WHAT THE TASK ASKS »
Gather every line in the records below that contains the word "context".

_ _ _ _ _ _ _

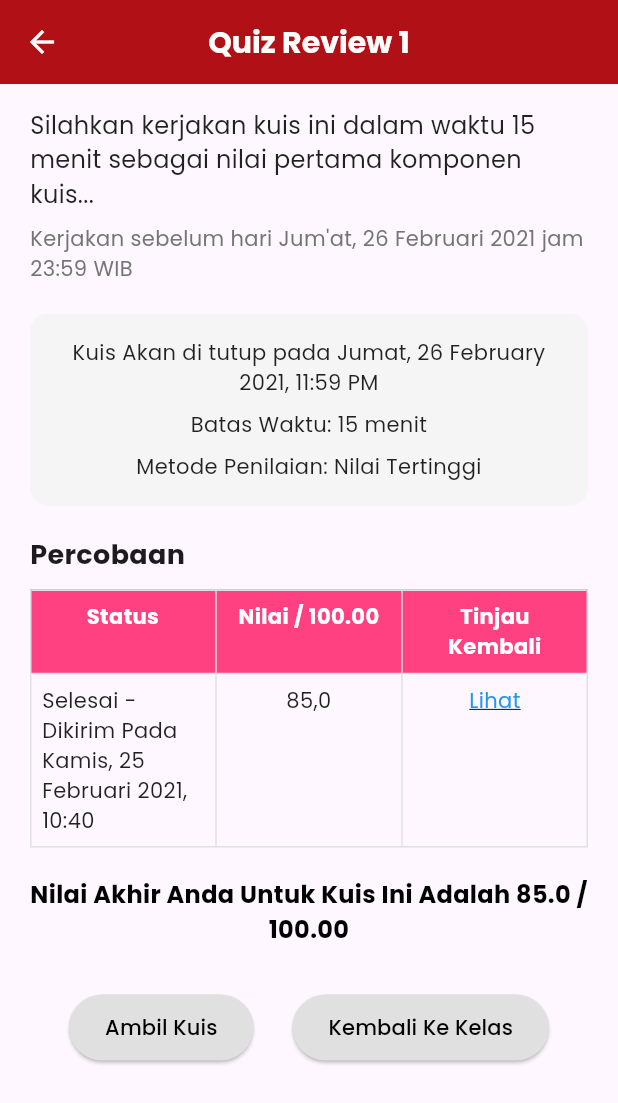
After one commit to susirahma/lms, a Flutter app: the DetailKuisPage screen opened directly, on a phone screen of 412 x 824 dp. The commit adds this screen. Shown: the top 1103 px of the screen. Run offline on Flutter 3.47's test engine with Material 3 defaults, Android fonts, the phone set to English and light mode, and no system bars; our stand-ins replace google_fonts.

Commit message:
menambah tampilan page kuis

```diff
--- /dev/null
+++ b/lib/detail_kuis_page.dart
@@ -0,0 +1,241 @@
+import 'package:flutter/material.dart';
+import 'package:google_fonts/google_fonts.dart';
+
+class DetailKuisPage extends StatelessWidget {
+  const DetailKuisPage({super.key});
+
+  @override
+  Widget build(BuildContext context) {
+    return Scaffold(
+      appBar: AppBar(
+        backgroundColor: const Color(0xFFB11116),
+        leading: IconButton(
+          icon: const Icon(Icons.arrow_back, color: Colors.white),
+          onPressed: () {
+            Navigator.pop(context);
+          },
+        ),
+        title: Text(
+          'Quiz Review 1',
+          style: GoogleFonts.poppins(
+            fontSize: 20,
+            fontWeight: FontWeight.bold,
+            color: Colors.white,
+          ),
+        ),
+        centerTitle: true,
+      ),
+      body: SingleChildScrollView(
+        padding: const EdgeInsets.symmetric(horizontal: 20.0, vertical: 16.0),
+        child: Column(
+          crossAxisAlignment: CrossAxisAlignment.start,
+          children: [
+            // Quiz Instructions
+            Text(
+              'Silahkan kerjakan kuis ini dalam waktu 15 menit sebagai nilai pertama komponen kuis...',
+              style: GoogleFonts.poppins(
+                fontSize: 16,
+                color: Colors.black87,
+              ),
+            ),
+            const SizedBox(height: 8),
+            Text(
+              'Kerjakan sebelum hari Jum\'at, 26 Februari 2021 jam 23:59 WIB',
+              style: GoogleFonts.poppins(
+                fontSize: 14,
+                color: Colors.grey[600],
+              ),
+            ),
+            const SizedBox(height: 20),
+            // Gray Card
+            Container(
+              padding: const EdgeInsets.all(16.0),
+              decoration: BoxDecoration(
+                color: Colors.grey[100],
+                borderRadius: BorderRadius.circular(12),
+              ),
+              child: Column(
+                children: [
+                  Text(
+                    'Kuis Akan di tutup pada Jumat, 26 February 2021, 11:59 PM',
+                    style: GoogleFonts.poppins(
+                      fontSize: 14,
+                      color: Colors.black87,
+                    ),
+                    textAlign: TextAlign.center,
+                  ),
+                  const SizedBox(height: 8),
+                  Text(
+                    'Batas Waktu: 15 menit',
+                    style: GoogleFonts.poppins(
+                      fontSize: 14,
+                      color: Colors.black87,
+                    ),
+                    textAlign: TextAlign.center,
+                  ),
+                  const SizedBox(height: 8),
+                  Text(
+                    'Metode Penilaian: Nilai Tertinggi',
+                    style: GoogleFonts.poppins(
+                      fontSize: 14,
+                      color: Colors.black87,
+                    ),
+                    textAlign: TextAlign.center,
+                  ),
+                ],
+              ),
+            ),
+            const SizedBox(height: 20),
+            // Attempt Table
+            Text(
+              'Percobaan',
+              style: GoogleFonts.poppins(
+                fontSize: 18,
+                fontWeight: FontWeight.bold,
+              ),
+            ),
+            const SizedBox(height: 10),
+            Table(
+              border: TableBorder.all(color: Colors.grey.shade300),
+              children: [
+                // Header
+                TableRow(
+                  decoration: const BoxDecoration(
+                    color: Colors.pinkAccent,
+                  ),
+                  children: [
+                    Padding(
+                      padding: const EdgeInsets.all(8.0),
+                      child: Text(
+                        'Status',
+                        style: GoogleFonts.poppins(
+                          fontSize: 14,
+                          fontWeight: FontWeight.bold,
+                          color: Colors.white,
+                        ),
+                        textAlign: TextAlign.center,
+                      ),
+                    ),
+                    Padding(
+                      padding: const EdgeInsets.all(8.0),
+                      child: Text(
+                        'Nilai / 100.00',
+                        style: GoogleFonts.poppins(
+                          fontSize: 14,
+                          fontWeight: FontWeight.bold,
+                          color: Colors.white,
+                        ),
+                        textAlign: TextAlign.center,
+                      ),
+                    ),
+                    Padding(
+                      padding: const EdgeInsets.all(8.0),
+                      child: Text(
+                        'Tinjau Kembali',
+                        style: GoogleFonts.poppins(
+                          fontSize: 14,
+                          fontWeight: FontWeight.bold,
+                          color: Colors.white,
+                        ),
+                        textAlign: TextAlign.center,
+                      ),
+                    ),
+                  ],
+                ),
+                // Data Row
+                TableRow(
+                  children: [
+                    Padding(
+                      padding: const EdgeInsets.all(8.0),
+                      child: Text(
+                        'Selesai - Dikirim Pada Kamis, 25 Februari 2021, 10:40',
+                        style: GoogleFonts.poppins(
+                          fontSize: 14,
+                          color: Colors.black87,
+                        ),
+                      ),
+                    ),
+                    Padding(
+                      padding: const EdgeInsets.all(8.0),
+                      child: Text(
+                        '85,0',
+                        style: GoogleFonts.poppins(
+                          fontSize: 14,
+                          color: Colors.black87,
+                        ),
+                        textAlign: TextAlign.center,
+                      ),
+                    ),
+                    Padding(
+                      padding: const EdgeInsets.all(8.0),
+                      child: Text(
+                        'Lihat',
+                        style: GoogleFonts.poppins(
+                          fontSize: 14,
+                          color: Colors.blue,
+                          decoration: TextDecoration.underline,
+                        ),
+                        textAlign: TextAlign.center,
+                      ),
+                    ),
+                  ],
+                ),
+              ],
+            ),
+            const SizedBox(height: 20),
+            Text(
+              'Nilai Akhir Anda Untuk Kuis Ini Adalah 85.0 / 100.00',
+              style: GoogleFonts.poppins(
+                fontSize: 16,
+                fontWeight: FontWeight.bold,
+                color: Colors.black,
+              ),
+              textAlign: TextAlign.center,
+            ),
+            const SizedBox(height: 30),
+            // Action Buttons
+            Row(
+              mainAxisAlignment: MainAxisAlignment.spaceEvenly,
+              children: [
+                ElevatedButton(
+                  onPressed: () {},
+                  style: ElevatedButton.styleFrom(
+                    backgroundColor: Colors.grey[300],
+                    foregroundColor: Colors.black,
+                    shape: const StadiumBorder(),
+                    padding: const EdgeInsets.symmetric(horizontal: 24, vertical: 12),
+                  ),
+                  child: Text(
+                    'Ambil Kuis',
+                    style: GoogleFonts.poppins(
+                      fontSize: 14,
+                      fontWeight: FontWeight.w500,
+                    ),
+                  ),
+                ),
+                ElevatedButton(
+                  onPressed: () {
+                    Navigator.pop(context);
+                  },
+                  style: ElevatedButton.styleFrom(
+                    backgroundColor: Colors.grey[300],
+                    foregroundColor: Colors.black,
+                    shape: const StadiumBorder(),
+                    padding: const EdgeInsets.symmetric(horizontal: 24, vertical: 12),
+                  ),
+                  child: Text(
+                    'Kembali Ke Kelas',
+                    style: GoogleFonts.poppins(
+                      fontSize: 14,
+                      fontWeight: FontWeight.w500,
+                    ),
+                  ),
+                ),
+              ],
+            ),
+          ],
+        ),
+      ),
+    );
+  }
+}
--- a/lib/detail_materi_pertemuan2_page.dart
+++ b/lib/detail_materi_pertemuan2_page.dart
@@ -1,5 +1,6 @@
 import 'package:flutter/material.dart';
 import 'package:google_fonts/google_fonts.dart';
+import 'detail_kuis_page.dart';
 
 class DetailMateriPertemuan2Page extends StatefulWidget {
   const DetailMateriPertemuan2Page({super.key});
@@ -221,7 +222,16 @@ class _DetailMateriPertemuan2PageState extends State<DetailMateriPertemuan2Page>
                       },
                     ];
                     final task = tasks[index];
-                    return Container(
+                    return GestureDetector(
+                      onTap: () {
+                        if (task['type'] == 'QUIZ') {
+                          Navigator.push(
+                            context,
+                            MaterialPageRoute(builder: (context) => const DetailKuisPage()),
+                          );
+                        }
+                      },
+                      child: Container(
                         margin: const EdgeInsets.only(bottom: 12),
                         decoration: BoxDecoration(
                           color: Colors.white,
@@ -300,6 +310,7 @@ class _DetailMateriPertemuan2PageState extends State<DetailMateriPertemuan2Page>
                             ],
                           ),
                         ),
+                      ),
                     );
                   },
                 ),
```
Lines whose indentation alone changed are shown as unchanged.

_ _ _ _ _ _ _

EXERCISE ANSWER »
+  Widget build(BuildContext context) {
+            Navigator.pop(context);
+                    Navigator.pop(context);
+                            context,
+                            MaterialPageRoute(builder: (context) => const DetailKuisPage()),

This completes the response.